Where we started
We were a dual income couple without kids that lived in an expensive city. High incomes and the jobs that come with it – Grizzly Mom working as a corporate attorney, me working in operations at a tech company.
Along with our friends and co-workers, we worked crazy hours, never saw our friends, barely saw our families. Everything was a never ending chase of MORE: more money, more stuff, more prestige. We were locked on a path that leads to an early grave after accumulating a large pile of expensive stuff. Since this is supposed to be a blog about money, let’s get into some cold hard numbers. What did this life look like? Here’s where we started. As of January 1st of 2016:
|Dad’s Old 401k||$12,345||A bit left over from a previous company|
|Dad’s ROTH IRA||$40,848|
|529 Plan||$22,564||Baby Bear’s College Fund|
|House||$1,100,000||Up by about $65k, $0 down – Thanks VA!|
|Liabilities||Student Loans||$(94,677)||5% interest – Thanks Sofi!|

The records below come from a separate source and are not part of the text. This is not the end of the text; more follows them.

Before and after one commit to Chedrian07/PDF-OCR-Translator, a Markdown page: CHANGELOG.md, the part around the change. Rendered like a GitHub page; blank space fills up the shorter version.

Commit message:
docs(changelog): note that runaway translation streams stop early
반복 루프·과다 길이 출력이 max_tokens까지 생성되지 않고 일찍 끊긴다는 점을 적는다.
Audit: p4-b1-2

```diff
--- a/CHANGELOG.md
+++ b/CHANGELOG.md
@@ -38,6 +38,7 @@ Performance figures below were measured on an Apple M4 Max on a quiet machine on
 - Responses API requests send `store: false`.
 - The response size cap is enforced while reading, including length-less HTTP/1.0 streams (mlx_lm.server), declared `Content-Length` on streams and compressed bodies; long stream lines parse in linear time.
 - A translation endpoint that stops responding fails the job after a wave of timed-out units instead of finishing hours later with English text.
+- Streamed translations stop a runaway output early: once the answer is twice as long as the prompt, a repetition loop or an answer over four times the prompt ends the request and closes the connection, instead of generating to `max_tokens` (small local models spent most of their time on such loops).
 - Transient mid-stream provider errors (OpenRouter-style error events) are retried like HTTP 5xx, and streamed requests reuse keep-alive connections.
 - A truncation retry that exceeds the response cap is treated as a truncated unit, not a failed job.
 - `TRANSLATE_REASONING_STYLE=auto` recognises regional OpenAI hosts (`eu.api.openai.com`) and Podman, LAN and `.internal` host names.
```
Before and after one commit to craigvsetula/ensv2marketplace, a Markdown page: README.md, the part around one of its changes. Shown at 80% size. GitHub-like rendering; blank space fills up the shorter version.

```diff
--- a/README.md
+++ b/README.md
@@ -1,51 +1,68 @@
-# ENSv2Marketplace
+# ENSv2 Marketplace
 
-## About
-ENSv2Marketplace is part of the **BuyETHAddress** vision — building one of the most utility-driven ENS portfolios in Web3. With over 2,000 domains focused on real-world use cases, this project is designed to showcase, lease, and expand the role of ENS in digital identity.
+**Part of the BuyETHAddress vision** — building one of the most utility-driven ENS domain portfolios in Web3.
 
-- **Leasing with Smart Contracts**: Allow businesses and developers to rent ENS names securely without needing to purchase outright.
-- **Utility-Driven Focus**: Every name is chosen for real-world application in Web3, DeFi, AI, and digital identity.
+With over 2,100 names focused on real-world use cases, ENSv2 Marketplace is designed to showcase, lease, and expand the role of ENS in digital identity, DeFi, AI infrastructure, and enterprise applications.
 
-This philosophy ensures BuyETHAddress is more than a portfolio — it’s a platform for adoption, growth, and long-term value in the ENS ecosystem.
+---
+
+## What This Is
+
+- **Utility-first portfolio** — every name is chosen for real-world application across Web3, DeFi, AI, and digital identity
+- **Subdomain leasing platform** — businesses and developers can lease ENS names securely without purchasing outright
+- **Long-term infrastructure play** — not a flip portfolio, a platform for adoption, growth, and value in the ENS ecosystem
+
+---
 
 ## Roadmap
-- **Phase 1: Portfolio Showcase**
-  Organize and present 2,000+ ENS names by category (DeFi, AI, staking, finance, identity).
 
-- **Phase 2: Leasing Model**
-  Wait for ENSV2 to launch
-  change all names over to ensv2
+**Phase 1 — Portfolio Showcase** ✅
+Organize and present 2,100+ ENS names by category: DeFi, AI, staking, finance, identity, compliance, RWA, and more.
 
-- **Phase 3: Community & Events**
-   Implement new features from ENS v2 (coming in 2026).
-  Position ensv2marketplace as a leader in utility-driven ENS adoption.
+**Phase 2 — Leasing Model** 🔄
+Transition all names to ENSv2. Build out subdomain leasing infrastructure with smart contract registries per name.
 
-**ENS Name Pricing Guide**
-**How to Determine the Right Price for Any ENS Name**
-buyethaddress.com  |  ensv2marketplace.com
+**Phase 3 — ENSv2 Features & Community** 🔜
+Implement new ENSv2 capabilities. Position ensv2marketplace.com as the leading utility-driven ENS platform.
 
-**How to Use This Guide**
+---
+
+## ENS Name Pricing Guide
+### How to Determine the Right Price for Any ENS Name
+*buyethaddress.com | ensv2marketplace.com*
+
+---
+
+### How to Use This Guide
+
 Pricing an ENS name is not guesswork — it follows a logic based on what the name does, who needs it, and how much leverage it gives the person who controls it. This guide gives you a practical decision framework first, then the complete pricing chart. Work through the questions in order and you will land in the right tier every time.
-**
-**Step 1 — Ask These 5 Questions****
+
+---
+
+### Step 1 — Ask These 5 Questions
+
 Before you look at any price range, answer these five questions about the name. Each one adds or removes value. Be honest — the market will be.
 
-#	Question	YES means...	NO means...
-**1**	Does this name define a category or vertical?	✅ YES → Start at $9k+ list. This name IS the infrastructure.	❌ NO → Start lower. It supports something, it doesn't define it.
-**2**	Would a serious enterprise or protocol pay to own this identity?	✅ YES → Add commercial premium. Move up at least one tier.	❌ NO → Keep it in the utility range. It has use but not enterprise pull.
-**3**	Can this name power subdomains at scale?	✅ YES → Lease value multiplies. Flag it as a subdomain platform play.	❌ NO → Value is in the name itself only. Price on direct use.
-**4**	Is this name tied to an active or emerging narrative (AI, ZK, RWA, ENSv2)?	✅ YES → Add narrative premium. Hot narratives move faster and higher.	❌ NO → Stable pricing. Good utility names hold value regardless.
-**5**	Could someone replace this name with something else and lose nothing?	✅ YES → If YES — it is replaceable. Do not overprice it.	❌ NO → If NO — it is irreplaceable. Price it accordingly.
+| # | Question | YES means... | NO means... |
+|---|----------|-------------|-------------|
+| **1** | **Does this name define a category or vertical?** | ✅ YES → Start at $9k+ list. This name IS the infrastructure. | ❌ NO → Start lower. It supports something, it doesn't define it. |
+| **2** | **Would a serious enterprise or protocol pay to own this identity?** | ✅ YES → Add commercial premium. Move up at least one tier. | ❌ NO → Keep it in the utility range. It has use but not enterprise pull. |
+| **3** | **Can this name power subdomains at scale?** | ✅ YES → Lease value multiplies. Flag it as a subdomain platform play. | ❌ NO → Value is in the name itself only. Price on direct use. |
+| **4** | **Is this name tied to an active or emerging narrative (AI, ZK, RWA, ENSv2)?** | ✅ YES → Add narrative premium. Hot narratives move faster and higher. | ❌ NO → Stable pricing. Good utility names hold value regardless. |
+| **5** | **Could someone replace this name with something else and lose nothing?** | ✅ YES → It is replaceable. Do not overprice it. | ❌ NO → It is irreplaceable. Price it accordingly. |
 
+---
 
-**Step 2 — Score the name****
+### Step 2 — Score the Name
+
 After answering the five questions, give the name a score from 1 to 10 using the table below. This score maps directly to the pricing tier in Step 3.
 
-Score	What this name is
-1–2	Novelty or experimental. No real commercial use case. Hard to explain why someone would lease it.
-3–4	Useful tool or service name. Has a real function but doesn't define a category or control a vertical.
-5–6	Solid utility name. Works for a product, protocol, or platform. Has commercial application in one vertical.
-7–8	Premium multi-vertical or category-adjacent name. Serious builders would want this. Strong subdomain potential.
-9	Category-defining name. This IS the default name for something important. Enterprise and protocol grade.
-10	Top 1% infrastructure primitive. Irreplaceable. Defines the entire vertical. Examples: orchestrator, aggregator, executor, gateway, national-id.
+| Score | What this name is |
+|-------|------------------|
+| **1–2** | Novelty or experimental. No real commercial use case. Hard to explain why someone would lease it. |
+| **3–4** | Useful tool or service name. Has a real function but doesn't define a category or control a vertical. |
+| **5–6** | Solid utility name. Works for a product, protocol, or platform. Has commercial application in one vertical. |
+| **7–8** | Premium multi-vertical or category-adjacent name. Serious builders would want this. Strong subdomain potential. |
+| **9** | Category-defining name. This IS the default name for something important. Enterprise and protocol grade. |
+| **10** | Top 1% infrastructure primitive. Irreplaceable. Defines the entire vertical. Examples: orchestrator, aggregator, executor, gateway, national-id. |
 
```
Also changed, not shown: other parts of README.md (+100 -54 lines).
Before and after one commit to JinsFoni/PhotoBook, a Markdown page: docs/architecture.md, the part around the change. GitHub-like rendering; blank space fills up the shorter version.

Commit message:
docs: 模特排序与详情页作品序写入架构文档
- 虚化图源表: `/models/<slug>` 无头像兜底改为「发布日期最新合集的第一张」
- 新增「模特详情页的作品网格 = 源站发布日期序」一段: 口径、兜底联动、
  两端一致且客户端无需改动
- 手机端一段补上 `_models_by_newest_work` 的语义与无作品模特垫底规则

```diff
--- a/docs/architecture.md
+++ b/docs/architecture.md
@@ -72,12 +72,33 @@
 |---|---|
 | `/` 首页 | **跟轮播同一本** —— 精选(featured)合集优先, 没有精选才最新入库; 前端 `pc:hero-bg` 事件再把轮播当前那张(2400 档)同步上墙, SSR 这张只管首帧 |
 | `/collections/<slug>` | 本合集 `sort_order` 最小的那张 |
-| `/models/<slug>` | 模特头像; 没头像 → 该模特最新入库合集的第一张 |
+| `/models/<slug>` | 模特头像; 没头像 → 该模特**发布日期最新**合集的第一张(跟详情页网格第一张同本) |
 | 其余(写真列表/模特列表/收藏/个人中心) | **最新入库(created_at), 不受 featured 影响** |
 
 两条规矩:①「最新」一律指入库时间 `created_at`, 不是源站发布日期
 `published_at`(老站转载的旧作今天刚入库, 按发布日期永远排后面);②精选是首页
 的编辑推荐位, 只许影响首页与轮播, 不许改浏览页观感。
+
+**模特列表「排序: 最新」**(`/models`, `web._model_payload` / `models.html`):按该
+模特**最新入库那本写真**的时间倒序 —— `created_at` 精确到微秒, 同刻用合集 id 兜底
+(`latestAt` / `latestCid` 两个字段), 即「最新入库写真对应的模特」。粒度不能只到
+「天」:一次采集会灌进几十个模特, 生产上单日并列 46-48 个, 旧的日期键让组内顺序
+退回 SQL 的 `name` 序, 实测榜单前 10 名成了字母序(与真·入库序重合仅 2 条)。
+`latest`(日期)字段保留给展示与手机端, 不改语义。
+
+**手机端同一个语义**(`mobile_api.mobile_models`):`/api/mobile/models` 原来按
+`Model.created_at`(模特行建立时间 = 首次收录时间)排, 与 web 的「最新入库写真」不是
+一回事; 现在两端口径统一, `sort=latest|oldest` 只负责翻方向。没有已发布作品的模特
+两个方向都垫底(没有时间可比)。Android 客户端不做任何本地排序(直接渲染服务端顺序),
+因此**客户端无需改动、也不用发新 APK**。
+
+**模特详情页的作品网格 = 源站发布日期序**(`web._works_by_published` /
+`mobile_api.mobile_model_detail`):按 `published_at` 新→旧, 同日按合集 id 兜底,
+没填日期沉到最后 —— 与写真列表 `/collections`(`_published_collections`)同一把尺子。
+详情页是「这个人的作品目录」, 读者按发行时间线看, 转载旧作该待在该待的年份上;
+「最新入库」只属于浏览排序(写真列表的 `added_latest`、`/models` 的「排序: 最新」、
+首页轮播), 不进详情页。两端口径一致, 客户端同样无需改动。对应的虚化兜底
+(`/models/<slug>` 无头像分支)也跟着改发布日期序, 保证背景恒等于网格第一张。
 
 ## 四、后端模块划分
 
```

|Home Loan||$(948,576)||3.25% interest – Thanks VA!|
|Total Net Worth||$484,768||Most people would say – ‘Not Bad!’|
34 years old and sitting on half a million dollars. This was the product of diligent saving and investing. We’ve only been anywhere near our current salaries for a couple years (Unfortunately, Army Lieutenants don’t make as much as tech executives). But we’ve always maxed our 401ks, IRAs, and I managed to sock away a little bit every year in a taxable Vanguard account. That $485k represents our previous 10+ years of savings starting from the day we left college. Starting early helps. Never forget this simple truth. Start early, save often.
|Income after tax||Monthly (Dec 15)|
We’re now doing a little bit better than a 2nd Lieutenant and a college junior eating ramen in the temp army lodging. Going to business school and law school at Stanford helps with that part. Our current income is over $300k per year after-tax. But where was all that going? Unfortunately, after we left grad school we did something we had avoided during my years in the army – we let our lifestyle expand. Below is our spending as of December of last year:
|Student Loan Interest||$400|
|Lawn + Cleaning Service||$230|
We were spending about $200k per year. This could support 4 normal US households. Or 20 normal human households. I’m a big guy, but not that big. When we started looking at it this way we realized just how much we had let our lifestyle expand as we climbed the salary ladder. Net we were saving around $100k per year. Compared to most folks this is doing very well. But our goal is to achieve financial independence by the time our daughter turns 3. That’s two years from now.
Time to Financial Independence
|Target net worth (how much we need at current spending levels)||$5100000||$204k * 25, 4% annual withdrawal assumption (we’ll cover this later)|
|Financial Independence Year||2035||Starting with our $428k and saving $100k per year, 7% return (we’ll cover this later too)|
However, based on our current spending levels, we wouldn’t get to that point until 2035. But at least we’ll be able to visit her in college – kids love that! This is assuming our salaries don’t go up. But the BIGGEST assumption is that our lifestyles wouldn’t go up. That is a terrible assumption. There is always a bigger house, always another trip, and always another fancy car to buy.
I’m showing all of this to illustrate a point. We made high salaries, but it wasn’t enough. We let our lifestyle expand. We made a lot of money, but every day still started with us packing our daughter off to daycare and ended with us both exhausted. In order to actually make our goal, we’d need to make some changes. So let’s see if we can do better… see you in the next post!